- Library and Archives Canada (LAC) serves a wide variety of research clients made up of the general public, as well as specialized researchers such as historians, genealogists, journalists, artists, writers, filmmakers, public servants, departmental researchers, professors, students, editors, lawyers, litigation experts and others.
- Registered clients are able to avail themselves of LAC’s bilingual services in-person at 395 Wellington Street in Ottawa or at one of LAC’s regional service offices in Vancouver, Winnipeg and Halifax. Clients also receive research and orientation help via telephone and various online channels.
- LAC’s general public and researcher services include bibliographic and archival reference services, general orientation and site tours, dedicated genealogical research support, collections consultation and reading room support, specialized workshops and outreach activities and events, reprography (including the DigiLab), client registration and loans to institutions.

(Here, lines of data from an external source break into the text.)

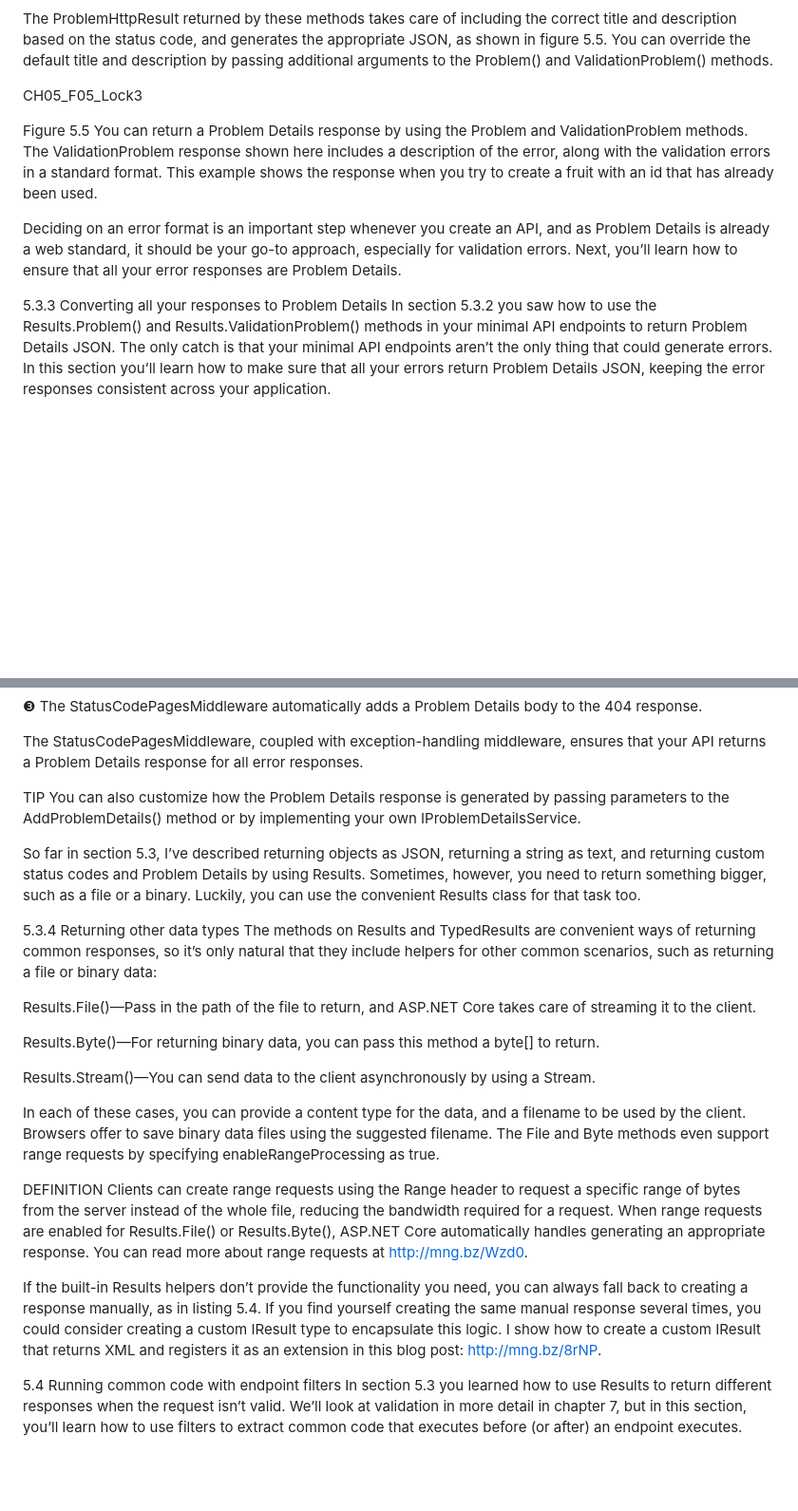
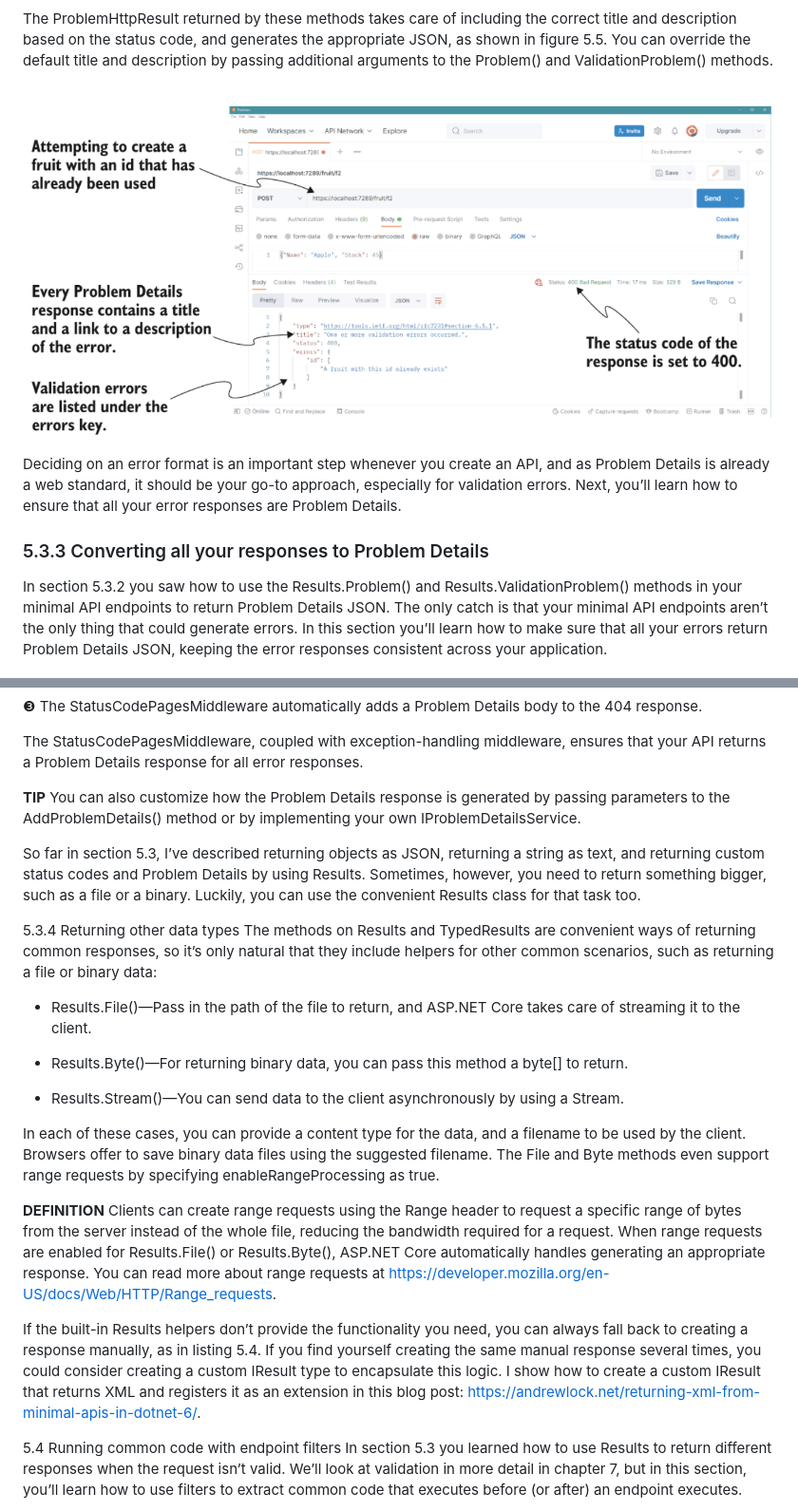
Before and after one commit to hsalamat/DeployingASPNETCORE, a Markdown page: ASPNETCORE8Tutorial/README.md, 2 parts joined by grey strips. Shown: that part at 95% size. Drawn GitHub-style; blank space fills up the shorter version.

```diff
--- a/ASPNETCORE8Tutorial/README.md
+++ b/ASPNETCORE8Tutorial/README.md
@@ -1259,13 +1259,11 @@ app.MapPost("/fruit/{id}", (string id, Fruit fruit) =>
 
 The ProblemHttpResult returned by these methods takes care of including the correct title and description based on the status code, and generates the appropriate JSON, as shown in figure 5.5. You can override the default title and description by passing additional arguments to the Problem() and ValidationProblem() methods.
 
-CH05_F05_Lock3
-
-Figure 5.5 You can return a Problem Details response by using the Problem and ValidationProblem methods. The ValidationProblem response shown here includes a description of the error, along with the validation errors in a standard format. This example shows the response when you try to create a fruit with an id that has already been used.
+![Figure 5.5](/ASPNETCORE8Tutorial/images/Figure5_5.png?raw=true "Figure 5.5  You can return a Problem Details response by using the Problem and ValidationProblem methods. The ValidationProblem response shown here includes a description of the error, along with the validation errors in a standard format. This example shows the response when you try to create a fruit with an id that has already been used.")
 
 Deciding on an error format is an important step whenever you create an API, and as Problem Details is already a web standard, it should be your go-to approach, especially for validation errors. Next, you’ll learn how to ensure that all your error responses are Problem Details.
 
-5.3.3 Converting all your responses to Problem Details
+### 5.3.3 Converting all your responses to Problem Details
 In section 5.3.2 you saw how to use the Results.Problem() and Results.ValidationProblem() methods in your minimal API endpoints to return Problem Details JSON. The only catch is that your minimal API endpoints aren’t the only thing that could generate errors. In this section you’ll learn how to make sure that all your errors return Problem Details JSON, keeping the error responses consistent across your application.
 
 A minimal API application could generate an error response in several ways:
@@ -1367,24 +1361,24 @@ app.Run();
 
 The StatusCodePagesMiddleware, coupled with exception-handling middleware, ensures that your API returns a Problem Details response for all error responses.
 
-TIP You can also customize how the Problem Details response is generated by passing parameters to the AddProblemDetails() method or by implementing your own IProblemDetailsService.
+__TIP__ You can also customize how the Problem Details response is generated by passing parameters to the AddProblemDetails() method or by implementing your own IProblemDetailsService.
 
 So far in section 5.3, I’ve described returning objects as JSON, returning a string as text, and returning custom status codes and Problem Details by using Results. Sometimes, however, you need to return something bigger, such as a file or a binary. Luckily, you can use the convenient Results class for that task too.
 
 5.3.4 Returning other data types
 The methods on Results and TypedResults are convenient ways of returning common responses, so it’s only natural that they include helpers for other common scenarios, such as returning a file or binary data:
 
-Results.File()—Pass in the path of the file to return, and ASP.NET Core takes care of streaming it to the client.
-
-Results.Byte()—For returning binary data, you can pass this method a byte[] to return.
-
-Results.Stream()—You can send data to the client asynchronously by using a Stream.
+- Results.File()—Pass in the path of the file to return, and ASP.NET Core takes care of streaming it to the client.
+
+- Results.Byte()—For returning binary data, you can pass this method a byte[] to return.
+
+- Results.Stream()—You can send data to the client asynchronously by using a Stream.
 
 In each of these cases, you can provide a content type for the data, and a filename to be used by the client. Browsers offer to save binary data files using the suggested filename. The File and Byte methods even support range requests by specifying enableRangeProcessing as true.
 
-DEFINITION Clients can create range requests using the Range header to request a specific range of bytes from the server instead of the whole file, reducing the bandwidth required for a request. When range requests are enabled for Results.File() or Results.Byte(), ASP.NET Core automatically handles generating an appropriate response. You can read more about range requests at http://mng.bz/Wzd0.
-
-If the built-in Results helpers don’t provide the functionality you need, you can always fall back to creating a response manually, as in listing 5.4. If you find yourself creating the same manual response several times, you could consider creating a custom IResult type to encapsulate this logic. I show how to create a custom IResult that returns XML and registers it as an extension in this blog post: http://mng.bz/8rNP.
+__DEFINITION__ Clients can create range requests using the Range header to request a specific range of bytes from the server instead of the whole file, reducing the bandwidth required for a request. When range requests are enabled for Results.File() or Results.Byte(), ASP.NET Core automatically handles generating an appropriate response. You can read more about range requests at https://developer.mozilla.org/en-US/docs/Web/HTTP/Range_requests.
+
+If the built-in Results helpers don’t provide the functionality you need, you can always fall back to creating a response manually, as in listing 5.4. If you find yourself creating the same manual response several times, you could consider creating a custom IResult type to encapsulate this logic. I show how to create a custom IResult that returns XML and registers it as an extension in this blog post: https://andrewlock.net/returning-xml-from-minimal-apis-in-dotnet-6/.
 
 5.4 Running common code with endpoint filters
 In section 5.3 you learned how to use Results to return different responses when the request isn’t valid. We’ll look at validation in more detail in chapter 7, but in this section, you’ll learn how to use filters to extract common code that executes before (or after) an endpoint executes.
```
Also changed, not shown: other parts of ASPNETCORE8Tutorial/README.md (+10 -14 lines), ASPNETCORE8Tutorial/images/Figure5_6.png (added), ASPNETCORE8Tutorial/images/Figure5_7.png (added), 1 other file.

- Frontline services staff also work behind the scenes, developing research guides, testing platforms, applications and research tools, liaising with specialist staff in other areas, and supporting and leading special projects.
- Service staff are guided by LAC Access Policies as well as the LAC Strategy for Services to the Public. The strategy will be renewed in the years leading up to our move to the new joint facility with the Ottawa Public Library (555 Albert Street).
- Among LAC Staff, those on the frontline in Ottawa will be the most impacted by the relocation to a new facility and the partnership with the Ottawa Public Library. As LAC moves forward with the building design, attention to plans for service changes, staff engagement, training and change management are crucial to ensure an effective transition.
- Researchers are able to access the reference and reading rooms at 395 Wellington Street from the early morning until late into the evening. However, staff services and certain research rooms are not available at all times. The difference between service and non-service hours can be confusing for new users, but it allows LAC to offer extended access hours. Researchers are attached to the LAC’s extended operating hours, and change in that area has always been and remains a sensitive issue.
- LAC recently reviewed its procedures relating to access to restricted documents in order to be better aligned with the Government of Canada’s security standards. Starting July 29, 2019, staff will always be present in the restricted documents consultation room at 395 Wellington Street to supervise consultation, and room hours are consequently impacted. Accessibility and service hours for all other rooms at our Ottawa location remain unchanged.
- Staffing of frontline services requires constant attention to ensure full staff complement at all times to avoid service delays.
- Frontline client services strongly relies on consultation to target necessary improvements or to test potential changes. Feedback is received from clients via multiple channels, including an annual comprehensive survey, and stakeholder bodies such as LAC’s Youth Advisory Committee, the Services Consultation Committee, and the BC Indigenous Research Forum.
- According to the most recent client experience survey conducted at LAC, the vast majority of clients were satisfied or very satisfied with their interactions with LAC employees.
- The role of Reference Services as an interface between Indigenous researchers, or on Indigenous content, is an element retained by LAC to support reconciliation, and is part of the Indigenous Heritage Action Plan.
Key Public Messages
- LAC’s expert reference and orientation employees are unmatched in their knowledge of LAC’s collection and their dedication to our clients. They ensure that the documentary heritage of Canada is accessible and available to all Canadians.
- LAC prides itself on offering services that are open, collaborative knowledgable, and responsive. More than ever staff are adapting to new technologies, leveraging social media and partnerships, going out into communities, and looking at innovative ways to bring Canada’s documentary heritage to the people.
- LAC’s new joint facility with the Ottawa Public Library at 555 Albert Street will house all of the services currently offered at 395 Wellington Street, and more. Our current clients can expect the same high level of expertise and customer service they have grown accustomed to at 395 Wellington Street, and visitors to 555 Albert Street will benefit from new, dynamic and interactive service areas that will appeal to all Canadians interested in their history and heritage, and to guests from all over the world.
Lisa Tremblay-Goodyer, Director, Reference Services